Then in a few months I got my first job offer on a cruise ship in 1983 (Royal Viking) which I did for almost a year. I had a medical condition that precluded me from going back, so eventually I managed a nightclub (still wanting to be in the music business) but that was not fun.
At age 38 I made a complete change, quit drinking, etc. Soon I was offered another job on a cruise ship (the Norway) then Holland America. I had a girlfriend who was a dancer. We moved to NYC, where I worked in studios, theaters, etc. (doing audio). But in 1994 I started getting too old for "the arts" . I was watching the stock market and I saw tech stocks were always hot, so I got certified in Novell and Microsoft, just mostly so I could understand tech stocks. I took the computer route, like Mike.
I got pretty good at networking, and discovered the Internet. I was also teaching Novell & Microsoft classes. I also taught myself how to build web sites.
I started writing articles for web sites & soon Motley Fool found me. I met Anne Campbell (obviously also a writer) in 1996. I really have to thank Anne Campbell and NY City for bringing out my natural ability to write (which I also had to hone a great deal). I always won the creative writing awards in grade school, etc, but I never thought of writing for a living before.
I wrote my first PAID magazine article in 1997 ("Upside", a silicon valley investment magazine), and soon I was writing public relations articles for a silicon valley company from my home in NY City ( I was on a yearly retainer). Soon, between my retainer and being part time with Motley Fool I was doing pretty well just writing.
In 1999 we started CruiseMates, which was eventually acquired. You guys know most of this part.
Over my years I have only had two "regular 9-5 jobs" which I did not love, and both only lasted a few months. The rest of the time I have been a businessman or self-employed, but I have done well also. I am lucky enough to feel set for the rest of my life (also because I had smart parents who saved every nickel) and any windfall I ever had I managed to make into something.
But like many, I hope this economy holds out because I own two houses and partially own two more. I have money in stocks but although I did very well last year this year I am getting ripped apart. I am unusually adept at trading stocks in any kind of predictable market - but this year has been a ripsaw - plus that tax laws are changing so I may have to learn a new "secret" to making fast money.

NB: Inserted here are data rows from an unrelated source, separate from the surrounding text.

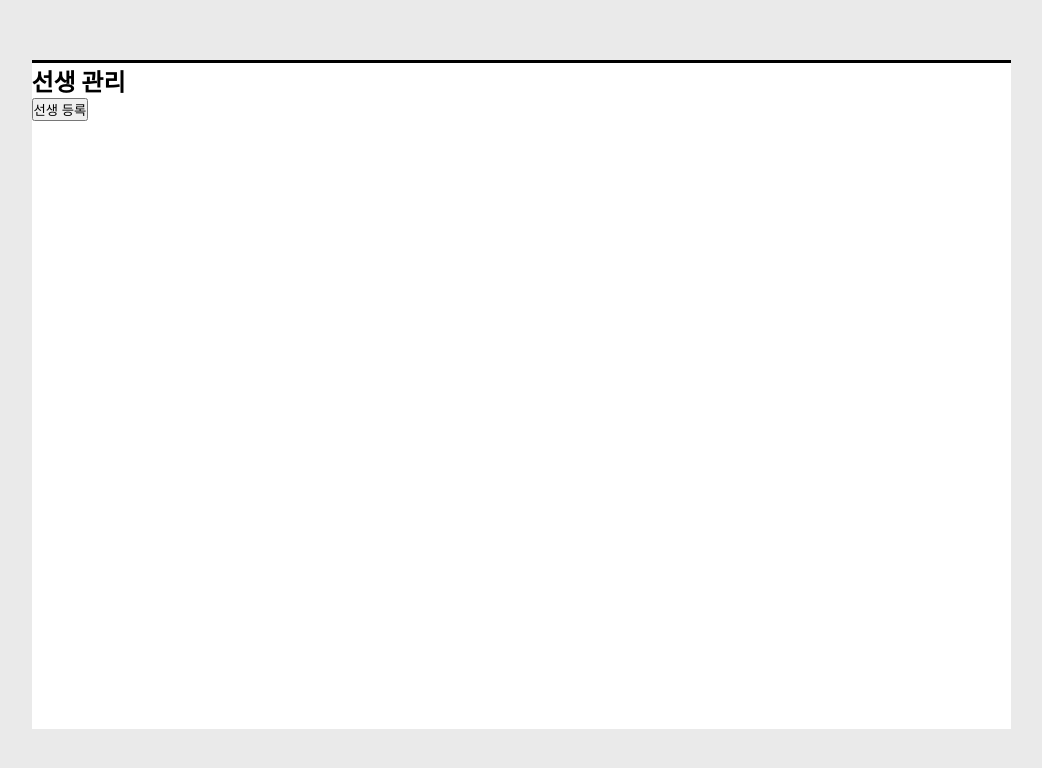
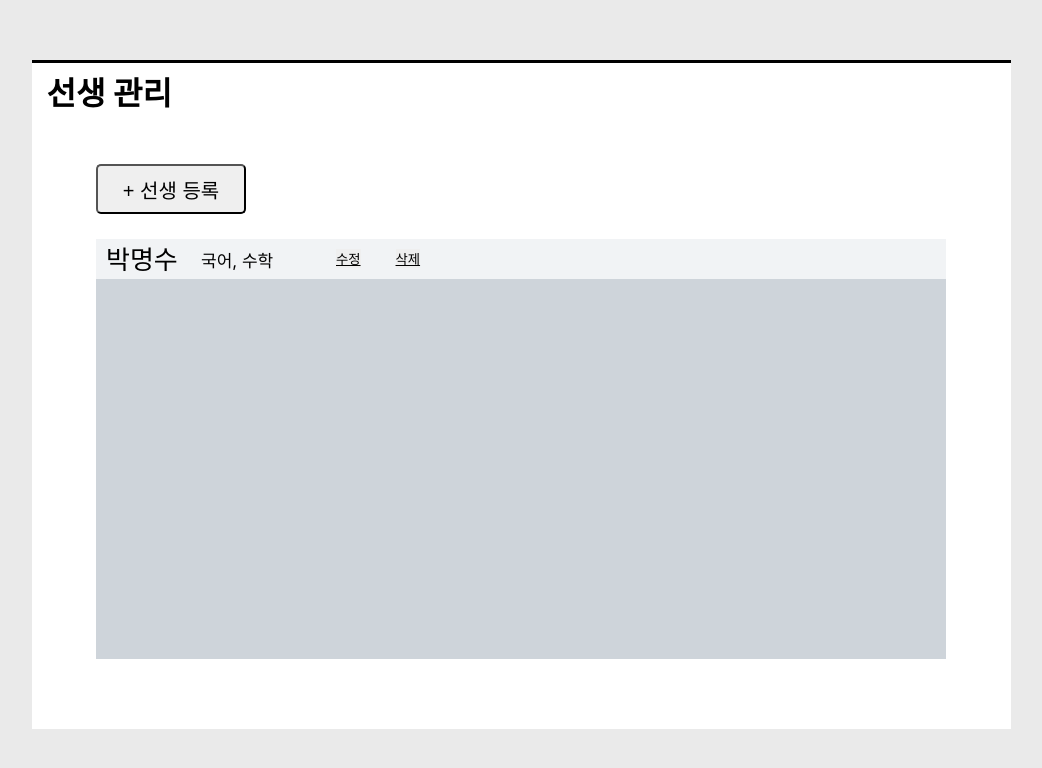
Before and after one commit to yujin1875/Goseumdochi-official, a React (Create React App) app in the folder src/main/fronted/: page /director/teacher/manage in a window 1280 px wide. Shown: the part 110-878 px from the top of the page, without its empty margins (119-1161 px from the left). Built offline with nearby package versions, Linux system fonts and the light colour scheme.

Commit message:
#director_subject_manage, director_student_manage, director_teacher_manage 수정

```diff
--- a/src/main/fronted/src/components/yewon/director_student_manage.js
+++ b/src/main/fronted/src/components/yewon/director_student_manage.js
@@ -18,10 +18,23 @@ function DirectorStudentManage() {
         <div id="App">
             <div id="director_student_manage_header"/>
             <div id="director_student_manage_frame">
-                <h2>학생 관리</h2>
-                <div id="director_student_manage">
+                <h1>학생 관리</h1>
+                <div id="contents_director_student_manage">
+                    <button id="AddStudent" onClick={GoStudentAdd}>
+                        <span>+ 학생 등록</span>
+                    </button>
+                    <div id="director_showing_student_manage">
+                        <div id="info_student1">
+                            <div id="info_student1_name">
+                                <span>하하</span>
+                            </div>
+                            <a href="">상세정보</a>
+                            <button id="DeleteStudent">
+                                <span>삭제</span>
+                            </button>
+                        </div>
+                    </div>
                 </div>
-                <button onClick={GoStudentAdd}>학생 등록</button>
             </div>
             <div id="director_student_manage_footer"/>
         </div>
--- a/src/main/fronted/src/components/yewon/director_subject_manage.js
+++ b/src/main/fronted/src/components/yewon/director_subject_manage.js
@@ -18,12 +18,27 @@ function DirectorSubjectManage() {
         <div id="App">
             <div id="director_subject_manage_header"/>
             <div id="director_subject_manage_frame">
-                <h2>과목 관리</h2>
-                <div id="director_subject_manage">
+                <h1>과목 관리</h1>
+                <div id="contents_director_subject_manage">
+                    <button onClick={GoSubjectAdd}>
+                        <span>+ 과목 등록</span>
+                    </button>
+                    <div id="director_showing_subject_manage">
+                        <div id="info_subject1">
+                            <div id="info_subject1_name">
+                                <span>국어</span>
+                            </div>
+                            <button id="EditSubject">
+                                <span>수정</span>
+                            </button>
+                            <button id="DeleteSubject">
+                                <span>삭제</span>
+                            </button>
+                        </div>
+                    </div>
                 </div>
-                <button onClick={GoSubjectAdd}>과목 등록</button>
             </div>
-            <div id="director_teacher_manage_footer"/>
+            <div id="director_subject_manage_footer"/>
         </div>
     );
 }
--- a/src/main/fronted/src/components/yewon/director_teacher_manage.js
+++ b/src/main/fronted/src/components/yewon/director_teacher_manage.js
@@ -18,10 +18,28 @@ function DirectorTeacherManage() {
         <div id="App">
             <div id="director_teacher_manage_header"/>
             <div id="director_teacher_manage_frame">
-                <h2>선생 관리</h2>
-                <div id="director_teacher_manage">
+                <h1>선생 관리</h1>
+                <div id="contents_director_teacher_manage">
+                    <button onClick={GoTeacherAdd}>
+                        <span>+ 선생 등록</span>
+                    </button>
+                    <div id="director_showing_teacher_manage">
+                        <div id="info_teacher1">
+                            <div id="info_teacher1_name">
+                                <span>박명수</span>
+                            </div>
+                            <div id="info_teacher1_subject">
+                                국어, 수학
+                            </div>
+                            <button id="EditTeacher">
+                                <span>수정</span>
+                            </button>
+                            <button id="DeleteTeacher">
+                                <span>삭제</span>
+                            </button>
+                        </div>
+                    </div>
                 </div>
-                <button onClick={GoTeacherAdd}>선생 등록</button>
             </div>
             <div id="director_teacher_manage_footer"/>
         </div>
--- a/src/main/fronted/src/components/yewon/subcss/director_student_manage.css
+++ b/src/main/fronted/src/components/yewon/subcss/director_student_manage.css
@@ -15,6 +15,68 @@ hr{
     border-top: solid 3px #000000;
 }
 
+#director_student_manage_frame>h1{
+    margin-top:5px;
+    margin-left:15px;
+}
+
+#director_student_manage_frame>#contents_director_student_manage{
+    width:850px;
+    height:500px;
+    margin:auto;
+    margin-top:50px;
+}
+
+#contents_director_student_manage>#AddStudent{
+    width: 150px;
+    height:50px;
+    border-radius:5px;
+    font-size:20px;
+}
+
+#contents_director_student_manage>#director_showing_student_manage{
+    width:850px;
+    height:420px;
+    margin-top:25px;
+    background-color:#ced4da;
+}
+
+#director_showing_student_manage>#info_student1{
+    width:850px;
+    height:40px;
+    font-size:20px;
+    background-color:#F1F3F5;
+}
+
+#info_student1>#info_student1_name{
+    float:left;
+    width:90px;
+    height:40px;
+    margin-left:10px;
+}
+
+
+#info_student1_name>span{
+    font-size:26px;
+    margin:auto;
+}
+
+#info_student1>a{
+    float:left;
+    width:75px;
+    height:20px;
+    margin-top:8px;
+    margin-left:5px;
+    font-size:17px;
+}
+
+#info_student1>#DeleteStudent{
+    margin-top:10px;
+    margin-left:35px;
+    border:none;
+    text-decoration:underline;
+}
+
 #director_student_manage_footer{
     width:100%;
     height:244px;
--- a/src/main/fronted/src/components/yewon/subcss/director_subject_manage.css
+++ b/src/main/fronted/src/components/yewon/subcss/director_subject_manage.css
@@ -15,6 +15,65 @@ hr{
     border-top: solid 3px #000000;
 }
 
+#director_subject_manage_frame>h1{
+    margin-top:5px;
+    margin-left:15px;
+}
+
+#director_subject_manage_frame>#contents_director_subject_manage{
+    width:850px;
+    height:500px;
+    margin:auto;
+    margin-top:50px;
+}
+
+#contents_director_subject_manage>button{
+    width: 150px;
+    height:50px;
+    border-radius:5px;
+    font-size:20px;
+}
+
+#contents_director_subject_manage>#director_showing_subject_manage{
+    width:850px;
+    height:420px;
+    margin-top:25px;
+    background-color:#ced4da;
+}
+
+#director_showing_subject_manage>#info_subject1{
+    width:850px;
+    height:40px;
+    font-size:20px;
+    background-color:#F1F3F5;
+}
+
+#info_subject1>#info_subject1_name{
+    float:left;
+    width:90px;
+    height:40px;
+    margin-left:10px;
+}
+
+#info_subject1_name>span{
+    font-size:26px;
+    margin:auto;
+}
+
+#info_subject1>#EditSubject{
+    margin-top:10px;
+    margin-left:45px;
+    border:none;
+    text-decoration:underline;
+}
+
+#info_subject1>#DeleteSubject{
+    margin-top:10px;
+    margin-left:35px;
+    border:none;
+    text-decoration:underline;
+}
+
 #director_subject_manage_footer{
     width:100%;
     height:244px;
--- a/src/main/fronted/src/components/yewon/subcss/director_teacher_manage.css
+++ b/src/main/fronted/src/components/yewon/subcss/director_teacher_manage.css
@@ -15,6 +15,75 @@ hr{
     border-top: solid 3px #000000;
 }
 
+#director_teacher_manage_frame>h1{
+    margin-top:5px;
+    margin-left:15px;
+}
+
+#director_teacher_manage_frame>#contents_director_teacher_manage{
+    width:850px;
+    height:500px;
+    margin:auto;
+    margin-top:50px;
+}
+
+#contents_director_teacher_manage>button{
+    width: 150px;
+    height:50px;
+    border-radius:5px;
+    font-size:20px;
+}
+
+#contents_director_teacher_manage>#director_showing_teacher_manage{
+    width:850px;
+    height:420px;
+    margin-top:25px;
+    background-color:#ced4da;
+}
+
+#director_showing_teacher_manage>#info_teacher1{
+    width:850px;
+    height:40px;
+    font-size:20px;
+    background-color:#F1F3F5;
+}
+
+#info_teacher1>#info_teacher1_name{
+    float:left;
+    width:90px;
+    height:40px;
+    margin-left:10px;
+}
+
+
+#info_teacher1_name>span{
+    font-size:26px;
+    margin:auto;
+}
+
+#info_teacher1>#info_teacher1_subject{
+    float:left;
+    width:100px;
+    height:20px;
+    margin-top:8px;
+    margin-left:5px;
+    font-size:17px;
+}
+
+#info_teacher1>#EditTeacher{
+    margin-top:10px;
+    margin-left:35px;
+    border:none;
+    text-decoration:underline;
+}
+
+#info_teacher1>#DeleteTeacher{
+    margin-top:10px;
+    margin-left:35px;
+    border:none;
+    text-decoration:underline;
+}
+
 #director_teacher_manage_footer{
     width:100%;
     height:244px;
```
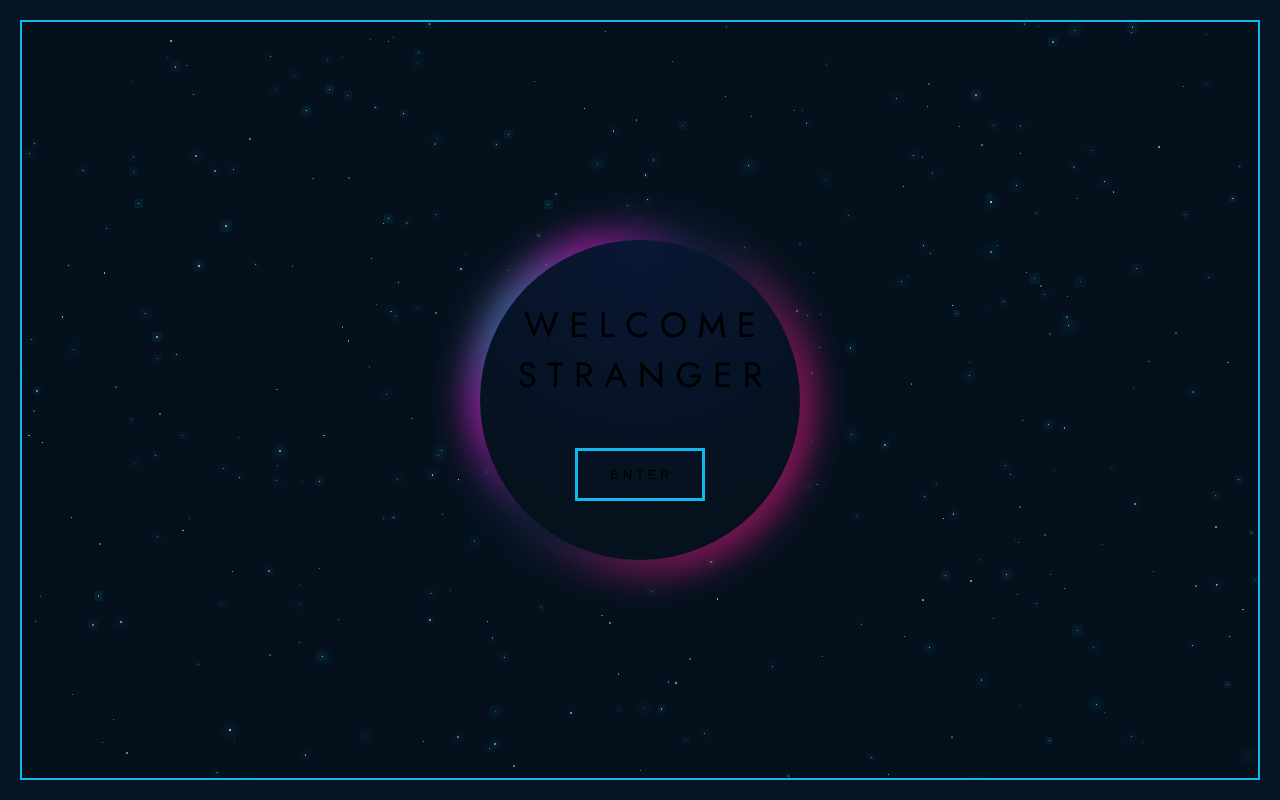
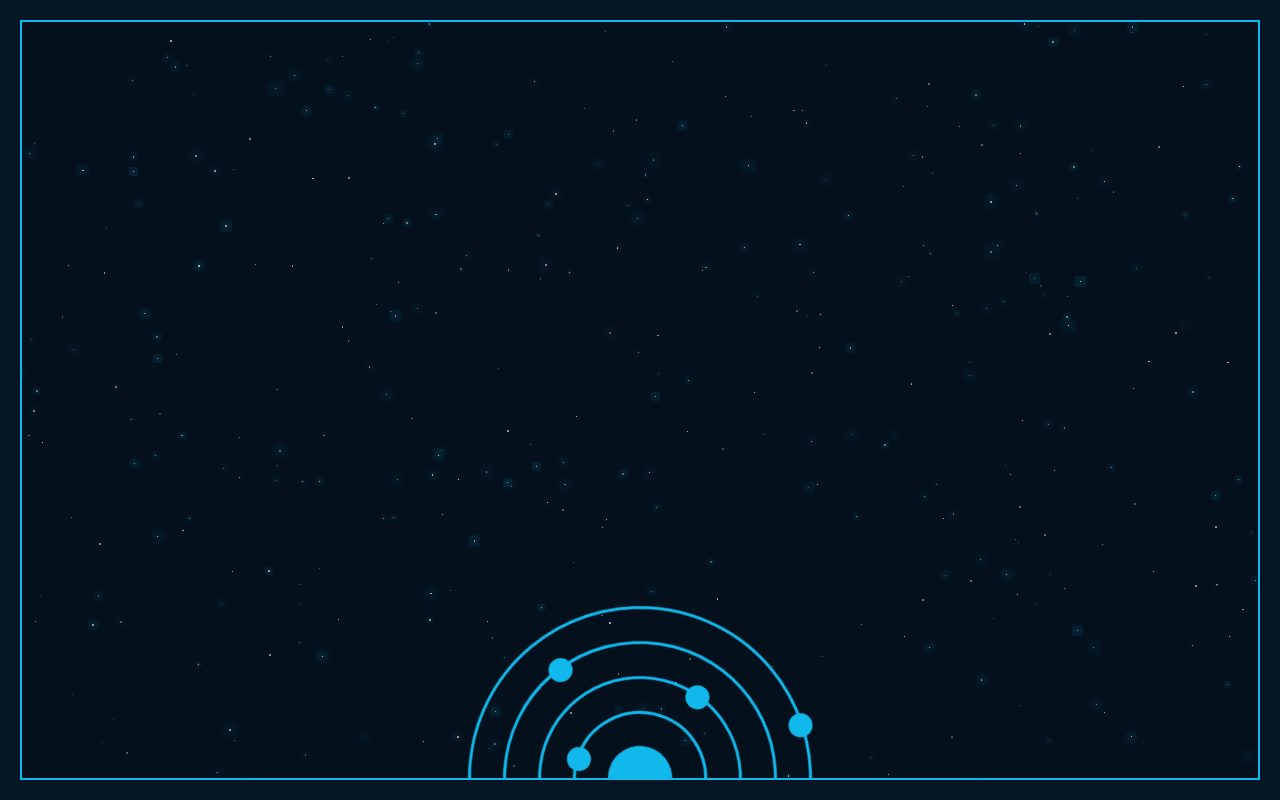
Before and after one commit to RandomBlueGuy/PortFolio-Front-End, a Next.js app: page / in a window 1280 px wide. Built offline with nearby package versions, Linux system fonts and the light colour scheme.

Commit message:
add initial main menu base design

```diff
--- a/src/app/page.js
+++ b/src/app/page.js
@@ -4,6 +4,7 @@ import Darksun from "../components/darksun";
 import NavBar from "@/components/navbar";
 import AboutMe from "@/components/aboutme";
 import StarryNight from "@/components/starrynight";
+import OrbitMenu from "@/components/orbit_menu";
 
 export default function Home() {
   return (
@@ -33,12 +34,13 @@ export default function Home() {
       {/* <NavBar />
       <AboutMe />
     */}
-      <p>W E L C O M E</p>
+      {/* <p>W E L C O M E</p>
       <p>S T R A N G E R</p>
 
-      <button>E N T E R</button>
-      <Darksun />
+      <button>E N T E R</button> */}
+      {/* <Darksun /> */}
       <StarryNight />
+      <OrbitMenu />
     </main>
   );
 }
--- /dev/null
+++ b/src/components/orbit_menu/index.js
@@ -0,0 +1,25 @@
+"use client";
+
+import orbit_menu from "./orbit_menu.module.css";
+
+export default function OrbitMenu() {
+  return (
+    <div className={orbit_menu.menu__ctn}>
+      <div className={`${orbit_menu.orbital} ${orbit_menu.orbital__general}`}>
+        <div className={`${orbit_menu.orbital} ${orbit_menu.orbital__general}`}>
+          <div
+            className={`${orbit_menu.orbital} ${orbit_menu.orbital__general}`}
+          >
+            <div
+              className={`${orbit_menu.orbital} ${orbit_menu.orbital__general}`}
+            >
+              <div
+                className={`${orbit_menu.sun} ${orbit_menu.orbital__general}`}
+              ></div>
+            </div>
+          </div>
+        </div>
+      </div>
+    </div>
+  );
+}
--- /dev/null
+++ b/src/components/orbit_menu/orbit_menu.module.css
@@ -0,0 +1,67 @@
+.menu__ctn{
+   position: absolute;
+
+   bottom: -15rem;
+   width: 30rem;
+   aspect-ratio: 1;
+   display: flex;
+   align-items: center;
+   justify-content: center;
+   transition: 0.1s linear;
+}
+
+/* .menu__ctn:hover {
+   scale: 1.5;
+} */
+
+.orbital__general{
+   border-radius: 50%;
+   border: 3px solid var(--NeonLightBlue);
+}
+
+.orbital{
+   padding: 2rem;
+   position: relative;
+   box-sizing: border-box;
+   animation: orbit_maker 40s linear infinite;
+}
+
+.orbital::before{
+   content: "";
+   border-radius: 50%;
+   position: absolute;
+   background-color: var(--NeonLightBlue);
+   width: 1.5rem;
+   aspect-ratio: 1;
+   bottom: calc(0% - 0.75rem);
+   right: calc(50% - 0.75rem);
+}
+
+.orbital::after{
+   content: "";
+   border-radius: 50%;
+   position: absolute;
+   background-color: var(--NeonLightBlue);
+   width: 1.5rem;
+   aspect-ratio: 1;
+   top: calc(0% - 0.75rem);
+   right: calc(50% - 0.75rem);
+}
+
+@keyframes orbit_maker {
+   0%{
+      rotate: 0deg;
+   }
+
+   100%{
+      rotate: 360deg;
+   }
+}
+
+.sun{
+   width: 5vw;
+   aspect-ratio: 1;
+   background-color: var(--NeonLightBlue);
+
+
+}
```
Also changed, not shown: package.json (+4 -4 lines), 1 other file (tests, documents, lock files or other folders).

In the end, I am a "risk capitalist," philosophically speaking and I understand taking risks in ways I don't think many people do, and I really believe in that. I am happy for people that work their entire lives and have pensions, but that has never been me. I have owned 3 businesses (sold two of them) and worked as a consultant the rest of the time. Every business I ever worked for was a very small business. I never had a corporate health plan or 401k. I have private insurance and IRAs.
Just a note - don't give too many personal details here. ;-)
I am the editor, but I also speculate, ask questions and play devil's advocate. I reserve the right to change my mind.
I always wanted to be a teacher, and in a round-about way, I did become a teacher, if only for pre-schoolers. My first love and interest though was in special needs chldren, particularly autistic, but I have yet to find that dream job.....
When I was in grade school, I wanted to be a commercial artist. That gradually morphed into fashion designer. My first job out of high school was at the Mayo Clinic. Eventually, I moved to GA and then CA becoming a secretary along the way. After I married, I finally got a degree. I did everything backwards, I guess.